There were numerous international examples of technology being adopted more quickly. Italy had made significant moves to support more care at home through direct monitoring of patients using wearable technology. Canada had made progress with cloud-based care records. In general, the digital programme had been accelerated and Mr Britnell said health systems now needed to build on this.

He said views were also changing on the levels of capacity and the split between hot and cold facilities needed to allow systems to cope with future pandemics. Eliminating the backlog that had built-up in many systems would take years. With the UK’s traditionally high levels of occupancy, Mr Britnell suggested that tackling the backlog would be likely to require significant use of independent sector capacity and moves away from simple spot purchasing.

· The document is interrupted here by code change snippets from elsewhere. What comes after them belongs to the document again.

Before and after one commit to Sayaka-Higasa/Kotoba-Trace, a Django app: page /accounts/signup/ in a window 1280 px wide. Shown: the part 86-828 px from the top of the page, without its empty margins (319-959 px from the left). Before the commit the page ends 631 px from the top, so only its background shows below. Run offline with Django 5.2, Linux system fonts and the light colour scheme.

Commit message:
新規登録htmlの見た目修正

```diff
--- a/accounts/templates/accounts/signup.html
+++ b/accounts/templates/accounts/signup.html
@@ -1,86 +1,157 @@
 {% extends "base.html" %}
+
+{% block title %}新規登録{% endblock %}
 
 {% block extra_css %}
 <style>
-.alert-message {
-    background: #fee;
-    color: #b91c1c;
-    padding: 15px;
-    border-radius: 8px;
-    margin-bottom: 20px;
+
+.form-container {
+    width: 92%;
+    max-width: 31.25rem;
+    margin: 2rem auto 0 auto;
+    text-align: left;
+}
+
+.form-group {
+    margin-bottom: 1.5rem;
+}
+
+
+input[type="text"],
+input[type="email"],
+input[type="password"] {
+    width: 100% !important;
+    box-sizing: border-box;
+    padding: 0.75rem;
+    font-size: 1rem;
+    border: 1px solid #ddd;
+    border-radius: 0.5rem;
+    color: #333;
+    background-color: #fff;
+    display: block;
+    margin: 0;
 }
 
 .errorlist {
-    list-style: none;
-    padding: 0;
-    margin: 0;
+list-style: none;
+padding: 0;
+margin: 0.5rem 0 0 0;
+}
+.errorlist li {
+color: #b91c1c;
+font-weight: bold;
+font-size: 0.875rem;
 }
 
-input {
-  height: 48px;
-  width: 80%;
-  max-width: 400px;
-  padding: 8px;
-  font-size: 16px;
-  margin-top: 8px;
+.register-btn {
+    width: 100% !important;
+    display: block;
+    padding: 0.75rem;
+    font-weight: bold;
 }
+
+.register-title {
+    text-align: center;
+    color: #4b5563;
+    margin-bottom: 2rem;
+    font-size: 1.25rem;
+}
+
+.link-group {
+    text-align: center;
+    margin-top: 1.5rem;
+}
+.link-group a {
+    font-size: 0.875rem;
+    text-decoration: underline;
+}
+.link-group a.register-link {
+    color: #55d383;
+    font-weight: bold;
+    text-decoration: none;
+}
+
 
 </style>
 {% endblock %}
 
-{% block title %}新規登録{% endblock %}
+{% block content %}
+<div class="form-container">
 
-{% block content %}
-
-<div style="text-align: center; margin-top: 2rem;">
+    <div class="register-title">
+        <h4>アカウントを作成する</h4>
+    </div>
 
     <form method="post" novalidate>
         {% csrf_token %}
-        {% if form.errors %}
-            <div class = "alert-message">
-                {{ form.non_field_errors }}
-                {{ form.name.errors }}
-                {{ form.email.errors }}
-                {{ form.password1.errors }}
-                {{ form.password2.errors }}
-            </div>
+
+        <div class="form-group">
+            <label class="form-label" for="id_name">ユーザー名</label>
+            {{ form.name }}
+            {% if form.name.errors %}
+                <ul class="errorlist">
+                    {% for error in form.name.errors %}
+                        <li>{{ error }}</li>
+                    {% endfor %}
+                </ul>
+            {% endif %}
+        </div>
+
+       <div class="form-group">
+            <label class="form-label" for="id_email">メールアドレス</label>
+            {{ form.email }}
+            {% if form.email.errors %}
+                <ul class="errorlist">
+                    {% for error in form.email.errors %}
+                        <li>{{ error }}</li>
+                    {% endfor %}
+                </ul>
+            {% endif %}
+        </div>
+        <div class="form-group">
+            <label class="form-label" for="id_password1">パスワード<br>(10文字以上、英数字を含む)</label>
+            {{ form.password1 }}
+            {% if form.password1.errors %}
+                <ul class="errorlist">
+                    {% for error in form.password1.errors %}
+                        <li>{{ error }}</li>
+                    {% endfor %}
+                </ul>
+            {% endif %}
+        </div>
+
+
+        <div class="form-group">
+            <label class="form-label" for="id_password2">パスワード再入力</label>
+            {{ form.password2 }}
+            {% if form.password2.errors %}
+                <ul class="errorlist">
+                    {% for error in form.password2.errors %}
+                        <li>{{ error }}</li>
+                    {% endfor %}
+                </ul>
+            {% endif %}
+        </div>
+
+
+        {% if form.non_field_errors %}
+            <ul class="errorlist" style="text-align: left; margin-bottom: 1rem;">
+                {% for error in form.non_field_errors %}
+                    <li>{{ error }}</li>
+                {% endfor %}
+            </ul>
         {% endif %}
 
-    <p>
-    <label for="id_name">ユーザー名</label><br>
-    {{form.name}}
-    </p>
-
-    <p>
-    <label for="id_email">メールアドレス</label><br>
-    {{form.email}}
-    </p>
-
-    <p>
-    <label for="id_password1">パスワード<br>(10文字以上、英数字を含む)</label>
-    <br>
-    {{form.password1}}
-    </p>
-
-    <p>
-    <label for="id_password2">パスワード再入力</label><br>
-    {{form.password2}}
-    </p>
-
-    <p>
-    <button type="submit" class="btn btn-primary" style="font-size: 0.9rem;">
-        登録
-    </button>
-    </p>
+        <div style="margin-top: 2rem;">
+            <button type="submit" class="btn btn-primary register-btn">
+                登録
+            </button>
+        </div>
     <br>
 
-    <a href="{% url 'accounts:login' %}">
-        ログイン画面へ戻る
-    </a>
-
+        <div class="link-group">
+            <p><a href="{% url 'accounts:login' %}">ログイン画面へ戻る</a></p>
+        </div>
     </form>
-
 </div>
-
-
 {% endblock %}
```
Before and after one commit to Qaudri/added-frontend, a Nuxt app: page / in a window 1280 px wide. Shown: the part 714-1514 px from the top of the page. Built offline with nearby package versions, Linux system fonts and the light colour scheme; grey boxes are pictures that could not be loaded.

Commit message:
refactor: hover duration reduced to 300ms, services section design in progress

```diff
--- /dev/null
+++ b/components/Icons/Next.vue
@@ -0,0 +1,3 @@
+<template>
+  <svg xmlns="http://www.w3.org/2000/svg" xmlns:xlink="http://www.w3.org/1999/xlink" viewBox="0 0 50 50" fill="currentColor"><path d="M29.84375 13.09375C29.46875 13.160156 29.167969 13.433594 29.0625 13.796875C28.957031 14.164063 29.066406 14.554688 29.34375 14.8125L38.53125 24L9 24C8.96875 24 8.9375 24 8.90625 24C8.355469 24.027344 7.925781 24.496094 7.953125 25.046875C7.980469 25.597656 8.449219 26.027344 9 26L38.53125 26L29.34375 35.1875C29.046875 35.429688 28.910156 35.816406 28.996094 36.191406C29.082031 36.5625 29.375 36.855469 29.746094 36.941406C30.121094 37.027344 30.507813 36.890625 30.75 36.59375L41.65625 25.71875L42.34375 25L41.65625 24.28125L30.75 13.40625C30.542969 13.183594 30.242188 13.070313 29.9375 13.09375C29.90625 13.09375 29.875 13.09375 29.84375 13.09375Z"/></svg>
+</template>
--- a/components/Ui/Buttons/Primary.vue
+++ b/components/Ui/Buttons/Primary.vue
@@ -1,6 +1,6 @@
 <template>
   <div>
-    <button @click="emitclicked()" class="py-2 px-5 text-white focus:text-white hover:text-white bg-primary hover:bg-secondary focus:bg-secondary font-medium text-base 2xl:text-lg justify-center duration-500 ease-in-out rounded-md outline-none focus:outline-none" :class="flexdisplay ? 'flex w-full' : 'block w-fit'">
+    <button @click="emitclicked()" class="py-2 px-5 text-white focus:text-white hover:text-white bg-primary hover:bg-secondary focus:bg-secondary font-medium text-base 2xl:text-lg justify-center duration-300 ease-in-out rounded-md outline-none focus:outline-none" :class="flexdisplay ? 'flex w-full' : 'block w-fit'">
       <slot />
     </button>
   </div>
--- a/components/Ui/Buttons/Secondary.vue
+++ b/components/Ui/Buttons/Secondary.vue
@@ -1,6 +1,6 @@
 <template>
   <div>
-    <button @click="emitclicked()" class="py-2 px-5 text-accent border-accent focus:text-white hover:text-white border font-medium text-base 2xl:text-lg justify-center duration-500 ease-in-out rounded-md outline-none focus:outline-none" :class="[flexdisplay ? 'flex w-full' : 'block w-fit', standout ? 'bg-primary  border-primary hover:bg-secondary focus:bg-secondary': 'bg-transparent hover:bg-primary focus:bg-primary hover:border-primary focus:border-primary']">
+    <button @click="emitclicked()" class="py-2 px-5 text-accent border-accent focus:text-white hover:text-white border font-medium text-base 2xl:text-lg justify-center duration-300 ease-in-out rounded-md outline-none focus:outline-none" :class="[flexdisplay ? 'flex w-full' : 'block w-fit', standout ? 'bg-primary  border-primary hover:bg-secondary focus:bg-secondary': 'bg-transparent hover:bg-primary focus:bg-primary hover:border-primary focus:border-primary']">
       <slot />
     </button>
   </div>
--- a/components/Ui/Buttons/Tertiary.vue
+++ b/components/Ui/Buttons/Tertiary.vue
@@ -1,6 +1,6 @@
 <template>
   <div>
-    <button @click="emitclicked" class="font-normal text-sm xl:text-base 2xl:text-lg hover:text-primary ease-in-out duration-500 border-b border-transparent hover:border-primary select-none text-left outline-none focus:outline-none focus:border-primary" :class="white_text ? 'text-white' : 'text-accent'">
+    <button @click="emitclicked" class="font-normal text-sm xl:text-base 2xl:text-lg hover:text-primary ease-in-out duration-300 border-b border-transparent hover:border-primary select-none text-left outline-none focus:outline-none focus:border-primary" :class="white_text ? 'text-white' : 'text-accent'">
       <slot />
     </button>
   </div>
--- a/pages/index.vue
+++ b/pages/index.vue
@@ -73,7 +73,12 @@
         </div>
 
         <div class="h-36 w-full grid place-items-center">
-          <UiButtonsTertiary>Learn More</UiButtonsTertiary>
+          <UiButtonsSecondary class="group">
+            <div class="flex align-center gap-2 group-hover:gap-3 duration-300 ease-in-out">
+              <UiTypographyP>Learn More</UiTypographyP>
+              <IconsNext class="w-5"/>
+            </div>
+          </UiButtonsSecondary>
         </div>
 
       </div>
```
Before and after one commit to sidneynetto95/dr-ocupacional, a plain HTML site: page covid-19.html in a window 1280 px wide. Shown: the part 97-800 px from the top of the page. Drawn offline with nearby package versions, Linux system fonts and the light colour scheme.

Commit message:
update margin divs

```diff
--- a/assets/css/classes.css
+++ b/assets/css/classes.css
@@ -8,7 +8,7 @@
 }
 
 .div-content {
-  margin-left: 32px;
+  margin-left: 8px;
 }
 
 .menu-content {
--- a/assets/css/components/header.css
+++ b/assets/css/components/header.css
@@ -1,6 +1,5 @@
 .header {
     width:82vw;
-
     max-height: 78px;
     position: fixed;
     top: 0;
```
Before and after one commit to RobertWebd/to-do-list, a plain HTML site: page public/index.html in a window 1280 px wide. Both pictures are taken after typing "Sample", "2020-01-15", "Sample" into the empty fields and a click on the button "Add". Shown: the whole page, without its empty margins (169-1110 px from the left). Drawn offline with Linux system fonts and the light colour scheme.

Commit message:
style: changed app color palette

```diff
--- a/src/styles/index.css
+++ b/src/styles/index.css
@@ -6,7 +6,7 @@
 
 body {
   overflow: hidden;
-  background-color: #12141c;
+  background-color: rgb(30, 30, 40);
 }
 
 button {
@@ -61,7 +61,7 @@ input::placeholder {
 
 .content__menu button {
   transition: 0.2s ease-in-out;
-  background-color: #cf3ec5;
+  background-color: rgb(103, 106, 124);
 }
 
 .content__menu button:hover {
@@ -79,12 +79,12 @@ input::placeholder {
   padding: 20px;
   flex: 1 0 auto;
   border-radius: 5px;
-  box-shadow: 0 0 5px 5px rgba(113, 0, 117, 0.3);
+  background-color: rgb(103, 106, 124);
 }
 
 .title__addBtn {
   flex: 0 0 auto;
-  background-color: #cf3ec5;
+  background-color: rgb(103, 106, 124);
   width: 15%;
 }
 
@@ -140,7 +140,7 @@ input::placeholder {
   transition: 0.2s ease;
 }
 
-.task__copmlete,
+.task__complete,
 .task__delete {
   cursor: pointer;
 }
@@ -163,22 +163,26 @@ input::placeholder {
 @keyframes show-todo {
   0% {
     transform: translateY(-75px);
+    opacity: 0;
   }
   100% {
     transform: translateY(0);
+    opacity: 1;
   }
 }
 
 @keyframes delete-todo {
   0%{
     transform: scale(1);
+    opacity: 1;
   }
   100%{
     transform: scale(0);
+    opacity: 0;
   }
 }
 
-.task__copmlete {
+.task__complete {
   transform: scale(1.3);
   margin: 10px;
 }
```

He also suggested that there was a growing recognition of the importance of having the right number of qualified staff, which could lead to competition for healthcare professionals. ‘By now, every country knows that actually a well-staffed health service is a value not a cost,’ he said. ‘And the quickest way to get your economy up and running is to have a well-motivated, well-cared-for group of staff that can help their nation get back on its feet. And we are not the only nation thinking about that. So we will see a lot of countries go back into the international recruitment market.’

However, he acknowledged that services may also have to deal with staff leaving post-pandemic, exhausted from their experiences this year. While the external employment market might act against this, staff departures and retirements were a real possibility. He advised leaders to stay close to their staff, show that they are taking their concerns seriously and be open to staff proposals for flexible working.

He also predicted that major health systems would have command centres by 2025. The centres, which are already in place in Australia, Canada and the US, would operate ‘like air traffic control towers’ for a city or region, monitoring in real time critical flows of patients, supplies, information and care pathways. He suggested this was almost the start of ‘AI supported big data working on a day-by-day basis’. ‘It is the next frontier for hospital management in my opinion,’ he said.

Asked if there were any implications for payment systems arising from the pandemic, Mr Britnell argued that fee for service approaches had not fared well. In the US, the payment model had led to a loss of income for healthcare providers as non-Covid activity stopped, leading to staff being laid off. He said organisations faced significant financial distress, leading to a new wave of mergers and acquisitions.

In the UK, he said a blended approach made sense, but he said he would not move entirely away from the use of activity-based payment – especially with the need to tackle the backlog.